Collected data:
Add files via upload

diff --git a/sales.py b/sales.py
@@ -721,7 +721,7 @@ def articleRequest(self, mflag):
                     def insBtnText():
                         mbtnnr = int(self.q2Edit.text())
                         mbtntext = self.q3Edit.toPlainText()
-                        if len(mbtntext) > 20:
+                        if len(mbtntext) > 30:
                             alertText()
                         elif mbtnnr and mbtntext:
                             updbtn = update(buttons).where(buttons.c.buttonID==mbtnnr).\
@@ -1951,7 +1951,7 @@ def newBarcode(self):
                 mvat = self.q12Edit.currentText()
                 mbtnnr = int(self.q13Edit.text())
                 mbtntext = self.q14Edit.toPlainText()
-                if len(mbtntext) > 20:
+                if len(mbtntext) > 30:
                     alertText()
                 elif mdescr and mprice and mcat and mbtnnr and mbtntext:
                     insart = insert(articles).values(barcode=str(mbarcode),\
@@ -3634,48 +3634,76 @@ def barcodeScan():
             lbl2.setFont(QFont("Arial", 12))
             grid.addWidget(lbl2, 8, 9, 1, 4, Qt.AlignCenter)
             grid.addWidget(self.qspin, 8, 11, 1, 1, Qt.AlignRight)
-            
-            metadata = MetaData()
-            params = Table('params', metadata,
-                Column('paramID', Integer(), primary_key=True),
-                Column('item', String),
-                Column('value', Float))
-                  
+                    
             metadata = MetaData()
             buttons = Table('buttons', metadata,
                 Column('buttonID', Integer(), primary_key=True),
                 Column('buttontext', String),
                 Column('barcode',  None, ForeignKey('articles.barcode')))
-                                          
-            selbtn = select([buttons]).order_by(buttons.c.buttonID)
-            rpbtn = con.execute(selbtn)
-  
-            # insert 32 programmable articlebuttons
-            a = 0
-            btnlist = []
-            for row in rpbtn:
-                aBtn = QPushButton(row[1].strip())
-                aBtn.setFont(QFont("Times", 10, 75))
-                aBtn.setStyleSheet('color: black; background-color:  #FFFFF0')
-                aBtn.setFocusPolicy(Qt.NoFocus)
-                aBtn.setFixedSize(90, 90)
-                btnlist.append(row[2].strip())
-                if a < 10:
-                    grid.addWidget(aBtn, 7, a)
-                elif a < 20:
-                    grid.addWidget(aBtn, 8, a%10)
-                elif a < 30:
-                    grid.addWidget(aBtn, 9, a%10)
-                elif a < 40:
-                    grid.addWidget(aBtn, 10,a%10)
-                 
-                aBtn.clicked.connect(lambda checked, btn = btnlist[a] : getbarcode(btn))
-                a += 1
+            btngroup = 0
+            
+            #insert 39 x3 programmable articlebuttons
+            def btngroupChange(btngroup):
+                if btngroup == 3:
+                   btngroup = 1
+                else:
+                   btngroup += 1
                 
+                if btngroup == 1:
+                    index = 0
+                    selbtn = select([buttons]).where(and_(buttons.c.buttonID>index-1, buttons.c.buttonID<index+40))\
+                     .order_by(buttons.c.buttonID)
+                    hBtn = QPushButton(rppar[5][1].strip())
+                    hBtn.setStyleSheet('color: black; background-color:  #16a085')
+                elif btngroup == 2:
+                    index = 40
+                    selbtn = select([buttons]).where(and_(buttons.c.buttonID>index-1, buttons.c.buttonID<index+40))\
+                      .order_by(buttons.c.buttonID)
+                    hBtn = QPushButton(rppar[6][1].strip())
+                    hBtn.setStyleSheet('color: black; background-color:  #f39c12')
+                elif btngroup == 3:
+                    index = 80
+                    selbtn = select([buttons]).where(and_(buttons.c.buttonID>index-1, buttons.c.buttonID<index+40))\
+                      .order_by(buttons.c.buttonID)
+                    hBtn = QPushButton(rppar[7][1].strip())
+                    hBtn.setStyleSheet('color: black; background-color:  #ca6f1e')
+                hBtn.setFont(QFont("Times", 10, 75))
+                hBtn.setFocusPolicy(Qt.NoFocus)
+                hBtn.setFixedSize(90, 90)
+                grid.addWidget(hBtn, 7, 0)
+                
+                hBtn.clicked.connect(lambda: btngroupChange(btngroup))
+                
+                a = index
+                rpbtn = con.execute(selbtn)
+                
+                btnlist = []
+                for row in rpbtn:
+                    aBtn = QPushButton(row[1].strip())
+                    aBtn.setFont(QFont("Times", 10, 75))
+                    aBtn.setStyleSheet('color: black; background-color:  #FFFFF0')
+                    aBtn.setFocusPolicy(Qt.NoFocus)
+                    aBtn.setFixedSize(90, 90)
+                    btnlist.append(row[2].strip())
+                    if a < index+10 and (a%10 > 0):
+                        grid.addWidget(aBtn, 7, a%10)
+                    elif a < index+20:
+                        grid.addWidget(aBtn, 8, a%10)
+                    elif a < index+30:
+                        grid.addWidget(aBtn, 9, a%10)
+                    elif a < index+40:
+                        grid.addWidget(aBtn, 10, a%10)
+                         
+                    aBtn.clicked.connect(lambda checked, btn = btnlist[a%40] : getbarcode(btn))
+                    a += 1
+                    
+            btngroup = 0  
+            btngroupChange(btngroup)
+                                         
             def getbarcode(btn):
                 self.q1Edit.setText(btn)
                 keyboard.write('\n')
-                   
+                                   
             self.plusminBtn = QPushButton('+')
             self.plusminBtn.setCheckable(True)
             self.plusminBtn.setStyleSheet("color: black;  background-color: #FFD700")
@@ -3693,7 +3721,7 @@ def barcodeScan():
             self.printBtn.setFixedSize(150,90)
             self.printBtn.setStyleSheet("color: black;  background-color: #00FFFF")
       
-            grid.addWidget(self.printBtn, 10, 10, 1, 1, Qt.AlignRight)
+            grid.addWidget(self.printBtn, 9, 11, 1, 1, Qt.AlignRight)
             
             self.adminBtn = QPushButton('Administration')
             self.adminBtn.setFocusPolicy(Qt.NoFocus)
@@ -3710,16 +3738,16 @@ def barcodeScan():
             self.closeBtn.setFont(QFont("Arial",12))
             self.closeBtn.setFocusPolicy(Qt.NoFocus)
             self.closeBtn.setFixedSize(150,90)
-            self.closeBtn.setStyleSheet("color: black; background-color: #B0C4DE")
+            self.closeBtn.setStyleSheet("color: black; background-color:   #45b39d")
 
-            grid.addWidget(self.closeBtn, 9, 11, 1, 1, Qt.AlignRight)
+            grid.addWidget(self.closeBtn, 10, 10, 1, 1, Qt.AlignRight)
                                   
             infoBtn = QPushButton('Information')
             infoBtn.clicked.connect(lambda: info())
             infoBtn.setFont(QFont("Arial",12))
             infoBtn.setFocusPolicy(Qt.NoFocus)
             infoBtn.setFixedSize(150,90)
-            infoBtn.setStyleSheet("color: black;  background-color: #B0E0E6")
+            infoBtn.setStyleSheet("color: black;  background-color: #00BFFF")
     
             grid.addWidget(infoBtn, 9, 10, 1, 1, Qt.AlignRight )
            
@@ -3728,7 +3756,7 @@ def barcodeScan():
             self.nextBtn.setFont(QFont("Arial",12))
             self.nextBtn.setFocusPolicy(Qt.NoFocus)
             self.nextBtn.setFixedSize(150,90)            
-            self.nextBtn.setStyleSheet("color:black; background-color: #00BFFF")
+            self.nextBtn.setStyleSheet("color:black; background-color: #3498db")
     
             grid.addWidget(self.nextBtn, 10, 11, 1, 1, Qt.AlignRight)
==
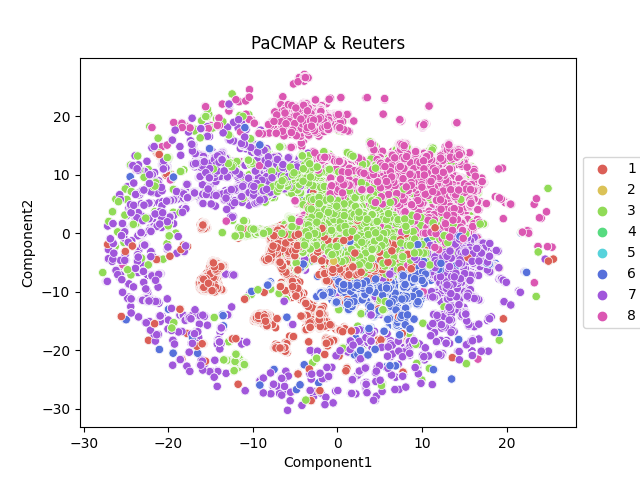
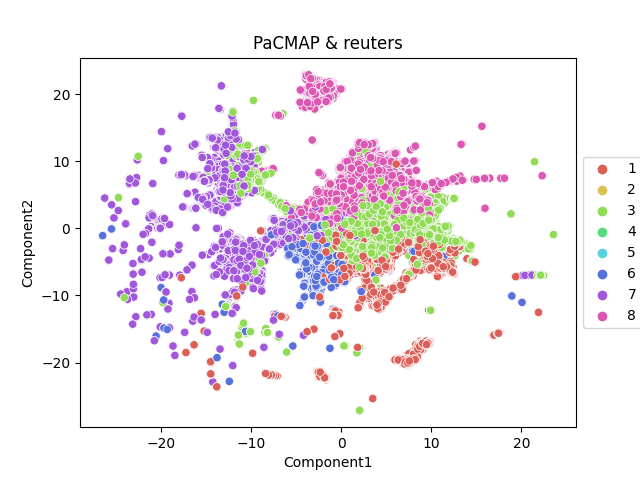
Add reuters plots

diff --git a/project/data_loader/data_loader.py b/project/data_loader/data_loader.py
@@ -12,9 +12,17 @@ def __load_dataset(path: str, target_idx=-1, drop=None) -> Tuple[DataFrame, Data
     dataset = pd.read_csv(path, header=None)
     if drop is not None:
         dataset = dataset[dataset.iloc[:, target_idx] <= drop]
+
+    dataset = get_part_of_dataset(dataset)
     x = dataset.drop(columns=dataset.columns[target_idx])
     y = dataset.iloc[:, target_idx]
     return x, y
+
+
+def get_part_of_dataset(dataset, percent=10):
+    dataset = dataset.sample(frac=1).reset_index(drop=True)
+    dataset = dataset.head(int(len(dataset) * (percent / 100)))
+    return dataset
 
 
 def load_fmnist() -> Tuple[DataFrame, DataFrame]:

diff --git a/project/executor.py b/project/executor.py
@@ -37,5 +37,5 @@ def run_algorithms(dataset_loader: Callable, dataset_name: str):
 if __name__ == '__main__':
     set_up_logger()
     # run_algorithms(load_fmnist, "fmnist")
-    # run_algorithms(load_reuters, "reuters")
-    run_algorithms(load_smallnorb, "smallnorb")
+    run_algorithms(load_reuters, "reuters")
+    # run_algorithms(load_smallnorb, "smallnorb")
==
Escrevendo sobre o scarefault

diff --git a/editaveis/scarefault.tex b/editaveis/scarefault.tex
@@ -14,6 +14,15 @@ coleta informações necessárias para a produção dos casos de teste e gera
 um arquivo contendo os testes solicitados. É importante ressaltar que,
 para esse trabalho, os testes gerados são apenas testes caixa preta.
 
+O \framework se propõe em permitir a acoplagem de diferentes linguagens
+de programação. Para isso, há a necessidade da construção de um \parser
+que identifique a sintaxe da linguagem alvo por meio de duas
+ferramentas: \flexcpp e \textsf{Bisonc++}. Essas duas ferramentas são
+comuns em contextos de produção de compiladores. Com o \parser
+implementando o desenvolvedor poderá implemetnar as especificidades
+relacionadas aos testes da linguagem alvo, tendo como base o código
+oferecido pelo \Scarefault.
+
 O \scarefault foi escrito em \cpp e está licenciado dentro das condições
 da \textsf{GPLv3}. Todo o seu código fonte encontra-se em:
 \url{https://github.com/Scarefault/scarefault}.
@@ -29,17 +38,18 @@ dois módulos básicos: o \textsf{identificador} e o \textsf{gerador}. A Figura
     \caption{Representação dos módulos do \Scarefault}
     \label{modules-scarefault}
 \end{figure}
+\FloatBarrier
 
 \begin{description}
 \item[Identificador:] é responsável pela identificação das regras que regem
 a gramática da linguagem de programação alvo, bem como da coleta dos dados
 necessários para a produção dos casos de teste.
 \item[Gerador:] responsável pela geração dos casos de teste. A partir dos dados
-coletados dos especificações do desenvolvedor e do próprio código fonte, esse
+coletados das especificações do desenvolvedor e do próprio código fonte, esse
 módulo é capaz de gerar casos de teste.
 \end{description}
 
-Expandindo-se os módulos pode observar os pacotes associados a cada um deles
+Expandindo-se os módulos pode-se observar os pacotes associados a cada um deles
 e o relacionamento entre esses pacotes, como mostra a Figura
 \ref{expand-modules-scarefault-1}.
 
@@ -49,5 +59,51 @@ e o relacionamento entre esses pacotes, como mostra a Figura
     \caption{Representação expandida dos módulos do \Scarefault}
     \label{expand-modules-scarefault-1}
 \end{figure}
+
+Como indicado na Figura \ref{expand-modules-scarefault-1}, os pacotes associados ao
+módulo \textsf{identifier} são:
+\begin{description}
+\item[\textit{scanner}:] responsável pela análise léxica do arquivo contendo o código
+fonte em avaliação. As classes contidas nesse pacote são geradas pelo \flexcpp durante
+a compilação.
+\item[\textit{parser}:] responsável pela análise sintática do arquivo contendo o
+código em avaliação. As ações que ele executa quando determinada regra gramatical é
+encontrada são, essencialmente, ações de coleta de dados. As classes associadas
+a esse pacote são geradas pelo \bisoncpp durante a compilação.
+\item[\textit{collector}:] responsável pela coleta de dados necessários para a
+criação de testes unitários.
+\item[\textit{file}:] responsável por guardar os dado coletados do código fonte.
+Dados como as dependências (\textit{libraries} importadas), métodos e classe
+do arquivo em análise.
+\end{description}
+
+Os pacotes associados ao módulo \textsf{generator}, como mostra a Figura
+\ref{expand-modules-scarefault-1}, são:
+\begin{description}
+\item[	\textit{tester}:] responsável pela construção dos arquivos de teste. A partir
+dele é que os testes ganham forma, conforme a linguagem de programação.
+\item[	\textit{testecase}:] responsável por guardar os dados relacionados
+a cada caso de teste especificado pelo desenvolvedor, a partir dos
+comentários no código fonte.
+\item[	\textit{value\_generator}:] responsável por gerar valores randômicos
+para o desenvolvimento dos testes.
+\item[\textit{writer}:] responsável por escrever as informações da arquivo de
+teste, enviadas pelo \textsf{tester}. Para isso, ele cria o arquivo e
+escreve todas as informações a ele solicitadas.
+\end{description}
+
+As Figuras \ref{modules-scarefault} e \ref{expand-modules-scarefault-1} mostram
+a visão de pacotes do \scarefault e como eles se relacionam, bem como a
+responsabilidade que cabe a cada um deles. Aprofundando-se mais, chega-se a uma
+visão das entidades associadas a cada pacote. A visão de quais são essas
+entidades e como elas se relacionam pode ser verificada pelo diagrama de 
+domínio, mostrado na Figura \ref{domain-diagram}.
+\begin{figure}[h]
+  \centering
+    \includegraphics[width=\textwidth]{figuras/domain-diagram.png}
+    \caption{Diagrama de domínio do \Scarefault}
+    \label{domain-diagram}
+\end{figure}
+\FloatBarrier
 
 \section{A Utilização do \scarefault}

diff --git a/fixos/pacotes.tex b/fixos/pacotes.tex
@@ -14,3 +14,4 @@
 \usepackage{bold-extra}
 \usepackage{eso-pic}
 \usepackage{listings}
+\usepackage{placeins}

§ **Exercise objective**: Nothing should appear in the answer except the lines above from the line with "-Expandindo-se os módulos" through the line with "-49,5 +59,51 @@", both included, written out exactly.

§ **Reply**:
-Expandindo-se os módulos pode observar os pacotes associados a cada um deles
+Expandindo-se os módulos pode-se observar os pacotes associados a cada um deles
 e o relacionamento entre esses pacotes, como mostra a Figura
 \ref{expand-modules-scarefault-1}.
 
@@ -49,5 +59,51 @@ e o relacionamento entre esses pacotes, como mostra a Figura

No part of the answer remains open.